Thesis title: Pushing for diversity: a randomized controlled trial involving candidates for veterinary school
Sarah Hammond ’22PHD knows that many young students dream of one day becoming a doctor or veterinarian, but she also knows that the path to becoming a veterinarian is more difficult for some students than others.
During one of the College of Education’s academic leadership courses, taught by Professor Marc Grimmett, Hammond was tasked with creating a documentary that focused on equity issues. Because she was also employed at NC State’s College of Veterinary Medicine, she chose to examine the experiences of underrepresented students in the field, where more than 90% of practicing veterinarians are white.
“This experience has changed the way I approach diversity issues. It has reinforced my commitment to equity and supporting positive outcomes for all students,” she said. “I also wanted to find a way to give back to the vet community here at NC State for all the years of support and encouragement they have provided me throughout my career.”
As she obtained her doctorate. in the study area of the Educational Leadership, Policy, and Human Development Policy Evaluation and Analysis program, Hammond decided to focus his dissertation research on the nudging effect based on the application completion text for students wishing to apply to veterinary colleges across the country. Specifically, she reviewed the 2021 admissions cycle with the goal of increasing the number of historically underrepresented students considered for admission.
The study was the first of its kind to examine candidate behavior within the healthcare profession and one of the few to examine nudging techniques as a tool to increase diversity among candidates.
Hammond’s study assessed both the effect of basic textual nudges, such as timely reminders to complete application tasks, as well as the effect of nudges that included messages designed to create a sense of belonging and highlight the profession’s commitment to diversity and inclusion. The results showed that nudges had no effect on job completion, indicating that more needs to be done to successfully diversify the profession.
“The findings of this study suggest that advancing diversity will take more than just a nudge. This study has important implications for strategic diversity initiatives in veterinary medicine education, drawing attention to increased barriers for underrepresented people,” she said. “The results of this study may help us better understand the contexts in which the nudge is unlikely to be effective.”
As she prepares to take on her next role as a postdoctoral fellow at the University of North Carolina at Chapel Hill this summer, Hammond said she believes her time at the College of Education has provided her with the necessary skills. to continue to conduct a thoughtful and rigorous conduct. research, and she feels honored to know that her work is already having an impact.

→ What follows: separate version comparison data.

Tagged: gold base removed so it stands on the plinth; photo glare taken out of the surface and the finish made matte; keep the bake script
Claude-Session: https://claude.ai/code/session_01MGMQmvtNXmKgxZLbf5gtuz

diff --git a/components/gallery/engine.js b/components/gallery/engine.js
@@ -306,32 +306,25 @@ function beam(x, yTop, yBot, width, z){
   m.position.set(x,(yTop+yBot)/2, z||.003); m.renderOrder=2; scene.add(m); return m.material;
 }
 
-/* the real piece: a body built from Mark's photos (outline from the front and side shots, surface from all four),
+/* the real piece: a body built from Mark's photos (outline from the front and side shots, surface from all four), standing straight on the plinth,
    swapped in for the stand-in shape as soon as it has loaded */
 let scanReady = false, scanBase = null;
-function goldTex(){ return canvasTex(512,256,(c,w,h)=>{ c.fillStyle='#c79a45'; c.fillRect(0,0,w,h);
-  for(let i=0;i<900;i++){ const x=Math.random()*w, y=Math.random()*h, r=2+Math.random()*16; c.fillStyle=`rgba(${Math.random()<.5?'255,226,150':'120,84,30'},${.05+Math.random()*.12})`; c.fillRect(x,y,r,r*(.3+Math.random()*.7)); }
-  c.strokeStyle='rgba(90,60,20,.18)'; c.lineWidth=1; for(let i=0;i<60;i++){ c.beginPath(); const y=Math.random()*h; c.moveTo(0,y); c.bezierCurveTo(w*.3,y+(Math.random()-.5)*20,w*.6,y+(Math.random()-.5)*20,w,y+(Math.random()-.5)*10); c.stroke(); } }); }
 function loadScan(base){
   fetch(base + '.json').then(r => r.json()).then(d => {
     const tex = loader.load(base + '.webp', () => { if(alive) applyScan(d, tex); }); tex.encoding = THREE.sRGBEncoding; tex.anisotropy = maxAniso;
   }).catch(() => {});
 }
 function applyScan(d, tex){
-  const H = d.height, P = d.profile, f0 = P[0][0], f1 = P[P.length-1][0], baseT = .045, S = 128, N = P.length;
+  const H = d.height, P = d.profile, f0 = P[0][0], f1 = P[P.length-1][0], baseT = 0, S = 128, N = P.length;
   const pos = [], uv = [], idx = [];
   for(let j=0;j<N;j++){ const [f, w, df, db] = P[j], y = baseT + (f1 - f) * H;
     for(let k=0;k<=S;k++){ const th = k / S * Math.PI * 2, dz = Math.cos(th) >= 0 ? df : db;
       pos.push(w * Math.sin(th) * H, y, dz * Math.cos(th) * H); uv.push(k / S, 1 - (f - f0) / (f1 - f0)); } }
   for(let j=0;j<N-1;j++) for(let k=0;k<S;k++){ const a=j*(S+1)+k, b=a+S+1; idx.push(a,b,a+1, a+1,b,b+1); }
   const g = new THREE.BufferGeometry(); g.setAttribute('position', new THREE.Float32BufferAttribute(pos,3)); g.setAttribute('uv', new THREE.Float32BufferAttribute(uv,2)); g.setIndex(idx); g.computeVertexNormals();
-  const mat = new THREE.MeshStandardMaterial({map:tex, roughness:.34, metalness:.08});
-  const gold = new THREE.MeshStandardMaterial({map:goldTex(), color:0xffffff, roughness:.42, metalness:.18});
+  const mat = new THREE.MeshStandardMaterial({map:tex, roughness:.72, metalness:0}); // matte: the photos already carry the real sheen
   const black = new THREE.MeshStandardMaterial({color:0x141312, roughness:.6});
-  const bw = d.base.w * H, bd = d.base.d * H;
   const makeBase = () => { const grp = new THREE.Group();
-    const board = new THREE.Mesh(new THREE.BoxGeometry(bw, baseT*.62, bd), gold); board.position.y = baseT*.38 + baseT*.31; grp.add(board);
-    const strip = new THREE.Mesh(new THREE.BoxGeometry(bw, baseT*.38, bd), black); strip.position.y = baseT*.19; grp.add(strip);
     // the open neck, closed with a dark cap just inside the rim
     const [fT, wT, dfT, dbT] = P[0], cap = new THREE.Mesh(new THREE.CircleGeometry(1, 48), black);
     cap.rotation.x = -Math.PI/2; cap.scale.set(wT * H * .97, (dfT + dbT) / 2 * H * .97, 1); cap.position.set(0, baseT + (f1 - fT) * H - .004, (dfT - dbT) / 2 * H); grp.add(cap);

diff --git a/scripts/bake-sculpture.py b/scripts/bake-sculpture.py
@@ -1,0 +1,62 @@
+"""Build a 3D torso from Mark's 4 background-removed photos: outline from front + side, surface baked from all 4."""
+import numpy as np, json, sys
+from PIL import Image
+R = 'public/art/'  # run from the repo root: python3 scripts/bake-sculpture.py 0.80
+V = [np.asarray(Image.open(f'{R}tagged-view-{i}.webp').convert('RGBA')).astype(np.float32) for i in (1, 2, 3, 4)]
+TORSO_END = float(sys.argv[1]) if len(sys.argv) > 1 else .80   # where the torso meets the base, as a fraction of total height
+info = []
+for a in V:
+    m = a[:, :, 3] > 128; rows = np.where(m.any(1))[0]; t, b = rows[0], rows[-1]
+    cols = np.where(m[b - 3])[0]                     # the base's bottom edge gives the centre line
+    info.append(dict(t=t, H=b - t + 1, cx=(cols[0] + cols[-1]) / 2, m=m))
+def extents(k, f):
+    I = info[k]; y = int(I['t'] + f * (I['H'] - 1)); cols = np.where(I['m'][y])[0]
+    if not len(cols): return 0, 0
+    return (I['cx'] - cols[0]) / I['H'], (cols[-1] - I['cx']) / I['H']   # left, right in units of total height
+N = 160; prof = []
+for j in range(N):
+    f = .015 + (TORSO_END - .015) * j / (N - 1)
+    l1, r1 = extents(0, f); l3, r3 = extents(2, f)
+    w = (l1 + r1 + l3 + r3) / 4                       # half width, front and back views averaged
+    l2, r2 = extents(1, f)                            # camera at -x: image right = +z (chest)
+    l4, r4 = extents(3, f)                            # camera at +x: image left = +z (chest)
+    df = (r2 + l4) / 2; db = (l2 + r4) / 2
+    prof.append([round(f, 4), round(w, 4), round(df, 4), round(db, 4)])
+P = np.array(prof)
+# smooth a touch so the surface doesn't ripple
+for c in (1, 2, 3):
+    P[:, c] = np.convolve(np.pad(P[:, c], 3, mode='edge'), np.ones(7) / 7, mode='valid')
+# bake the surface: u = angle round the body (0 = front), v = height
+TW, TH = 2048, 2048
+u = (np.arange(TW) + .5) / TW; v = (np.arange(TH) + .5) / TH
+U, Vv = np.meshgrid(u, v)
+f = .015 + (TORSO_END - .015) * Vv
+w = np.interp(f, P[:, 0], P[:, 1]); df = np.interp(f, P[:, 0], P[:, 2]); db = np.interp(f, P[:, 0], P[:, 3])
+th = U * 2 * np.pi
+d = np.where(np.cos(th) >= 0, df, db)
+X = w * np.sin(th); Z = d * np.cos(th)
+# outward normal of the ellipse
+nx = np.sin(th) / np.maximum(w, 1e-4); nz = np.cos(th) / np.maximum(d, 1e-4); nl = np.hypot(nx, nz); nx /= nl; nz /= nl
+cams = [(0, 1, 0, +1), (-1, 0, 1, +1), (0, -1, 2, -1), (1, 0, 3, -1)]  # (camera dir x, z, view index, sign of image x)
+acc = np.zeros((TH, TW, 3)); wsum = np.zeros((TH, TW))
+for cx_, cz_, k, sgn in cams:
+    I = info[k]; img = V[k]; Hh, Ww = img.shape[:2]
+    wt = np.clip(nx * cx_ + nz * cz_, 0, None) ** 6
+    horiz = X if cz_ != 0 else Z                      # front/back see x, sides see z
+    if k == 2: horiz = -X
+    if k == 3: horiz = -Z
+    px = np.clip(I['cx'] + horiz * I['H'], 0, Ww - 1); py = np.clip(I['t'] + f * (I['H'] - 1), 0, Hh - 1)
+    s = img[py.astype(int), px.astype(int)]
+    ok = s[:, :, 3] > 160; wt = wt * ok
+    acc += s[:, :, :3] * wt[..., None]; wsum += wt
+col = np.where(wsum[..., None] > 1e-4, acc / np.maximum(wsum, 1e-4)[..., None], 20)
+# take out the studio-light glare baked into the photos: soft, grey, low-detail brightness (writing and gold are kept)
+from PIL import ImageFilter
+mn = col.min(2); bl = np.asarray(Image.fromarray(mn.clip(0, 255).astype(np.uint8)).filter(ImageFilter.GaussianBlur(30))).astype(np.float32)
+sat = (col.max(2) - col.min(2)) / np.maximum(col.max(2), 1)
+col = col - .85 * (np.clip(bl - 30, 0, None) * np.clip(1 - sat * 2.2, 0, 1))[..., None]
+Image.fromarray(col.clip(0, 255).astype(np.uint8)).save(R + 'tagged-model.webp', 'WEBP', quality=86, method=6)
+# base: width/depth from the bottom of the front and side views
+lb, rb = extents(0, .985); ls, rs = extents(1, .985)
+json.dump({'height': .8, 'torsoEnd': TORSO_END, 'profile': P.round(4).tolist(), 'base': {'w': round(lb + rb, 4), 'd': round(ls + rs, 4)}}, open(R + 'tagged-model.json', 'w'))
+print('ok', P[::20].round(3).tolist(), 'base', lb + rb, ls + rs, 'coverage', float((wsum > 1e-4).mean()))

“I am honored to have my thesis recognized with the Outstanding Dissertation Award. I am so proud of this work and the community involved,” she said. “They say, ‘it takes a village’ and in this case two colleges came together to help me make a difference. I know firsthand the value this university places on working on diversity, equity and inclusion.